Now, Lady bird is fetching tennis balls with as much enthusiasm, and style, as some Labs or golden retrievers…we’re talking charging out and back, holding the tennis ball until it’s taken from her mouth, then prancing up and down with an obvious “throw it again, throw it again,” look on her face.
The proverbial light bulb clicked on in both of our heads last Saturday afternoon. I noticed Lady Bird in our backyard, tossing the ball in the air, then trying to pounce on it as it bounced around. If she inadvertently knocked it a few yards she really charged after it.
So I took the ball, slammed it down and watched as she pursued it until it was caught. The next time I did it, I started running away and calling to her excitedly a split second after she had the ball in her mouth. Bingo. Her desire to chase, especially a member of her “pack,” kicked in and she caught up in a hurry.

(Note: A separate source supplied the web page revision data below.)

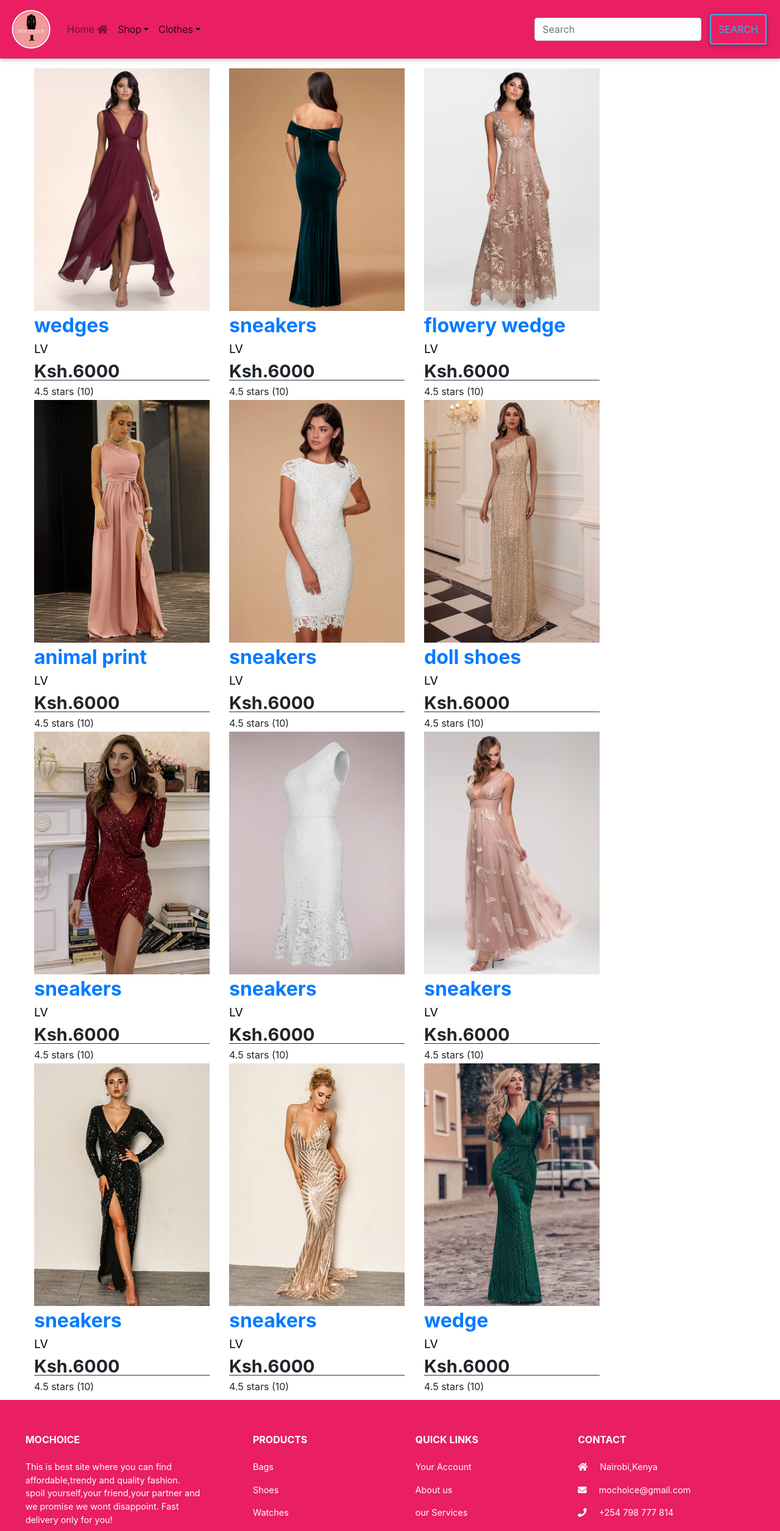
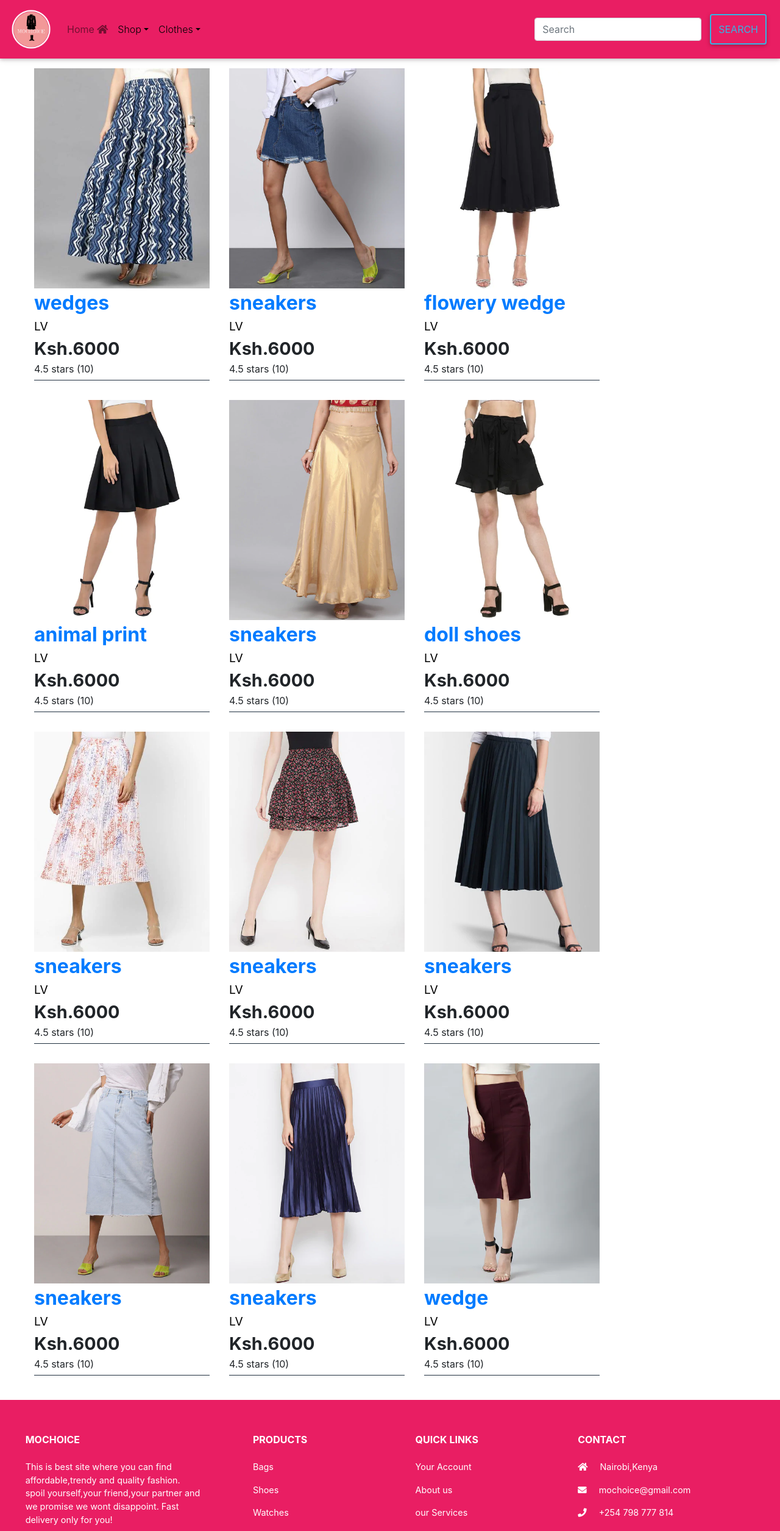
Before and after one commit to Diana-nyamai/Mochoice-Website, a React (Create React App) app: page /Skirt in a window 1280 px wide. Shown: the top 2511 px of the page at 61% size. Built offline with nearby package versions, Linux system fonts and the light colour scheme.

Commit message:
skirt update

```diff
--- a/src/Components/pages/Clothes/Data/SkirtData.js
+++ b/src/Components/pages/Clothes/Data/SkirtData.js
@@ -4,7 +4,7 @@ export default  {
         _id:'1',
         name:'wedges',
         category:'bags',
-        images:'/images/clothes/dresses/d1.jpg',
+        images:'/images/clothes/skirt/s1.jpg',
         price:6000,
         brand:'LV',
         rating:4.5,
@@ -15,7 +15,7 @@ export default  {
         _id:'2',
         name:'sneakers',
         category:'bags',
-        images:'/images/clothes/dresses/d2.jpg',
+        images:'/images/clothes/skirt/s2.jpg',
         price:6000,
         brand:'LV',
         rating:4.5,
@@ -26,7 +26,7 @@ export default  {
         _id:'3',
         name:'flowery wedge',
         category:'bags',
-        images:'/images/clothes/dresses/d3.jpg',
+        images:'/images/clothes/skirt/s3.jpg',
         price:6000,
         brand:'LV',
         rating:4.5,
@@ -37,7 +37,7 @@ export default  {
         _id:'4',
         name:'animal print',
         category:'bags',
-        images:'/images/clothes/dresses/d4.jpg',
+        images:'/images/clothes/skirt/s4.jpg',
         price:6000,
         brand:'LV',
         rating:4.5,
@@ -48,7 +48,7 @@ export default  {
         _id:'5',
         name:'sneakers',
         category:'bags',
-        images:'/images/clothes/dresses/d5.jpg',
+        images:'/images/clothes/skirt/s5.jpg',
         price:6000,
         brand:'LV',
         rating:4.5,
@@ -59,7 +59,7 @@ export default  {
         _id:'6',
         name:'doll shoes',
         category:'bags',
-        images:'/images/clothes/dresses/d6.jpg',
+        images:'/images/clothes/skirt/s6.jpg',
         price:6000,
         brand:'LV',
         rating:4.5,
@@ -70,7 +70,7 @@ export default  {
         _id:'7',
         name:'sneakers',
         category:'bags',
-        images:'/images/clothes/dresses/d7.jpg',
+        images:'/images/clothes/skirt/s7.jpg',
         price:6000,
         brand:'LV',
         rating:4.5,
@@ -81,7 +81,7 @@ export default  {
         _id:'8',
         name:'sneakers',
         category:'bags',
-        images:'/images/clothes/dresses/d8.jpg',
+        images:'/images/clothes/skirt/s8.jpg',
         price:6000,
         brand:'LV',
         rating:4.5,
@@ -92,7 +92,7 @@ export default  {
         _id:'9',
         name:'sneakers',
         category:'bags',
-        images:'/images/clothes/dresses/d9.jpg',
+        images:'/images/clothes/skirt/s9.jpg',
         price:6000,
         brand:'LV',
         rating:4.5,
@@ -103,7 +103,7 @@ export default  {
         _id:'10',
         name:'sneakers',
         category:'bags',
-        images:'/images/clothes/dresses/d10.jpg',
+        images:'/images/clothes/skirt/s10.jpg',
         price:6000,
         brand:'LV',
         rating:4.5,
@@ -114,7 +114,7 @@ export default  {
         _id:'11',
         name:'sneakers',
         category:'bags',
-        images:'/images/clothes/dresses/d11.jpg',
+        images:'/images/clothes/skirt/s11.jpg',
         price:6000,
         brand:'LV',
         rating:4.5,
@@ -125,7 +125,7 @@ export default  {
         _id:'12',
         name:'wedge',
         category:'bags',
-        images:'/images/clothes/dresses/d12.jpg',
+        images:'/images/clothes/skirt/s12.jpg',
         price:6000,
         brand:'LV',
         rating:4.5,
```
Also changed, not shown: public/images/clothes/skirt/s4.jpg, public/images/clothes/skirt/s9.jpg.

I eventually ended up on the ground with her, lavishing the dog with praise and petting. (It helps that she may be the most affection-craved dog I’ve ever met.)
We repeated the same sequence with the same result a few more times. After three or four throws it seemed obvious she’d figured out that if she brought the ball back she’d get lathered in love and eventually get the joy of chasing it down again.
We stopped after a few more throws to keep up her enthusiasm, and I made sure she couldn’t reach the ball inside to keep it special. Early the next morning, when her energy and enthusiasm were both high, we went out again and she again retrieved like a pro.
The next day I bought a tennis ball launcher to give me more leverage in my throws. She did probably a dozen 60 to 70 yard flawless retrieves at a park this morning.
No doubt she’s got the hang of it, and Lindsey has found a way to exercise the dog on days she doesn’t want to take Lady Bird on a five mile run.
It was all a matter of utilizing her instincts to chase the ball as prey or an animal to be herded, to run with members of her pack (me) and a big desire to please the pack leader.
And her pack leader certainly enjoyed the chance to train a good dog while pleasing his daughter.